The changing face of ‘The World’s 50 Best Restaurants’ in 2019
The 2019 edition of ‘The World’s 50 Best’ Restaurants has slightly changed shape.
A new addition to the awards’ lists, is the ‘Best of The Best’; created specifically to honor those who have taken the #1 spot of ‘The World’s 50 Best’, as they can now no longer be in the running to compete; as previous winners. This allows new entrants to vie for the top prize without having to compete with the restaurants who have won time and again. This means chefs such as Ferran Adria, Massimo Bottura and Rene Redzepi can only receive the sought-after #1 if they open a restaurant in new premises.
The 51 – 100 World’s Best Restaurants List 2019 was revealed yesterday (Full List HERE) and places have been tipped upside-down, meaning that there will be quite a few new entries in ‘The World’s 50 Best’. What we do know is that there are six restaurants from Spain, one from France and three from Italy in the 2019 list of the World’s Best Restaurants; coming in between 51 and 100. At number 51 there is Niko Romito’s Reale Castel di Sangro, San Sebastian’s Arzak in 53rd place, and DiverXO (Madrid) gaining momentum from No. 96 last year to No. 75 this year. Albert Adria’s Barcelonan restaurant Enigma goes higher up the list in its second year; now coming in at No. 82.

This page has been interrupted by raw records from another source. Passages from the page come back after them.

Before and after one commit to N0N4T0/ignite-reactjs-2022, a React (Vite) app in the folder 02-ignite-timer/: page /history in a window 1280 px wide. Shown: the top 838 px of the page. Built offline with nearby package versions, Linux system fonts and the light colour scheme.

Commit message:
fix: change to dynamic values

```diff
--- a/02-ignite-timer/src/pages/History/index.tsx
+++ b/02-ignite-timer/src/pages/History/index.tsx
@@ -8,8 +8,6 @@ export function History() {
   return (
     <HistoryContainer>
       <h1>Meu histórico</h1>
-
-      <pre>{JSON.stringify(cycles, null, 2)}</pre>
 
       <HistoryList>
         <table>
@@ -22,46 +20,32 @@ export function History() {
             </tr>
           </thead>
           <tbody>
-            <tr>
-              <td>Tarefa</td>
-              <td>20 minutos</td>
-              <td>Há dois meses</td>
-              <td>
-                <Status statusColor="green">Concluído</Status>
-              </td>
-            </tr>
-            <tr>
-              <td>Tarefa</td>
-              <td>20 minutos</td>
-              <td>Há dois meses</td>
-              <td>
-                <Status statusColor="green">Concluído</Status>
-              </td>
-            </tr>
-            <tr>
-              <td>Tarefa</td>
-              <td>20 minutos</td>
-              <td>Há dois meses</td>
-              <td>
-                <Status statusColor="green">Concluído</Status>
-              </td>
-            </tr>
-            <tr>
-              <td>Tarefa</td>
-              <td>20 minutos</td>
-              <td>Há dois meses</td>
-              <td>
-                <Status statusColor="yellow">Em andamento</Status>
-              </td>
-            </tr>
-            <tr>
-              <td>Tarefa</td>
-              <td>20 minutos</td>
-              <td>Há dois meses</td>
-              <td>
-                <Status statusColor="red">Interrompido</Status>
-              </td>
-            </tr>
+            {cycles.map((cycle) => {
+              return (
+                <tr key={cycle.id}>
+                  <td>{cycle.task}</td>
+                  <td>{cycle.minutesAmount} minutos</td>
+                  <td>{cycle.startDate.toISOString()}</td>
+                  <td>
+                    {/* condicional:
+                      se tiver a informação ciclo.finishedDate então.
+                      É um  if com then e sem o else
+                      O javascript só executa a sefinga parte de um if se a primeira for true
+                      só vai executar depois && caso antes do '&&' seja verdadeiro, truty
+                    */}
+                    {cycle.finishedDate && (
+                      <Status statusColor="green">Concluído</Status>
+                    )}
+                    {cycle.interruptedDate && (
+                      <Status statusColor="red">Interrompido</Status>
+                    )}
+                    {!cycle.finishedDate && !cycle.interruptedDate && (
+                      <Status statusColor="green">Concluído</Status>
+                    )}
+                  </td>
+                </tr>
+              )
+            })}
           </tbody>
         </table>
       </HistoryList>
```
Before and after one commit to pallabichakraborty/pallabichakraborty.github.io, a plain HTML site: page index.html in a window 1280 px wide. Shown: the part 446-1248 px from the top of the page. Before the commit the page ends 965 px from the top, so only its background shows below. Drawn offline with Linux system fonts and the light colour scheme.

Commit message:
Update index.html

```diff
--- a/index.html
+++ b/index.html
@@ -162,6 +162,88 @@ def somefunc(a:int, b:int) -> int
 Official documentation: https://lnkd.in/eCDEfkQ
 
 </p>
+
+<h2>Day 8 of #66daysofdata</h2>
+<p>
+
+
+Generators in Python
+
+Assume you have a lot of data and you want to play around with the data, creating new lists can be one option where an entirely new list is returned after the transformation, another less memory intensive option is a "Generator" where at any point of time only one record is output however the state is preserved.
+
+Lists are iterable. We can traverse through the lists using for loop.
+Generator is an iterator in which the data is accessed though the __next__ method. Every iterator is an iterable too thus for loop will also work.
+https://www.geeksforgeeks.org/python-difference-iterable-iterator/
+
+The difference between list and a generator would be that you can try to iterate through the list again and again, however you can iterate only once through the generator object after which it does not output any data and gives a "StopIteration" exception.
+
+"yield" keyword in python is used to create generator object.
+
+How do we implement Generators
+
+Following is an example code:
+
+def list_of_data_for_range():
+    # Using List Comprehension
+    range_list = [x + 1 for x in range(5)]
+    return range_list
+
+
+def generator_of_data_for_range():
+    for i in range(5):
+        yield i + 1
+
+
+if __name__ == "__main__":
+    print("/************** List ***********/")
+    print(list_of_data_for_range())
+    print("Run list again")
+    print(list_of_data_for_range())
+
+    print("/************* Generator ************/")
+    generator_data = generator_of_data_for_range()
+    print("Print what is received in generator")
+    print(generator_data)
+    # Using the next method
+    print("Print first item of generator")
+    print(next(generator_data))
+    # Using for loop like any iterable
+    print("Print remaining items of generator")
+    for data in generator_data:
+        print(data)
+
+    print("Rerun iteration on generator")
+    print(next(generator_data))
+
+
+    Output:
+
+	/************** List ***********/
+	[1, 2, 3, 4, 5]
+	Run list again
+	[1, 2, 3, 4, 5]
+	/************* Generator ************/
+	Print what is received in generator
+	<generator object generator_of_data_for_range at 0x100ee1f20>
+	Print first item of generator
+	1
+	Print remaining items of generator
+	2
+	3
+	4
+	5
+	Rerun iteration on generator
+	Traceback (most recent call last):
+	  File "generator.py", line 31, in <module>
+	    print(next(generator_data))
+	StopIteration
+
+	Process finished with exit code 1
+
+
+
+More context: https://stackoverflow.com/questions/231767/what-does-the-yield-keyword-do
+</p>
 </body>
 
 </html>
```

As fascinated by fine cuisine and wine as we are here at Gourmand Breaks we thought it best to show how the ‘World’s 50 Best Restaurants’ do in fact get chosen:
Each Academy member votes for 10 restaurants; at least 4 of these must be for restaurants outside their home region. Each member submits their 10 choices in order of preference, and they must also have eaten in the restaurants they nominate within the last 18 months.
Academy members cannot have financial interest in any restaurant they vote for, and they can only vote for a restaurant based on a dining experience that takes place at the restaurant itself. Nominations must be made for the restaurant, not for the restaurateur or the chef; and members of the Academy must remain anonymous.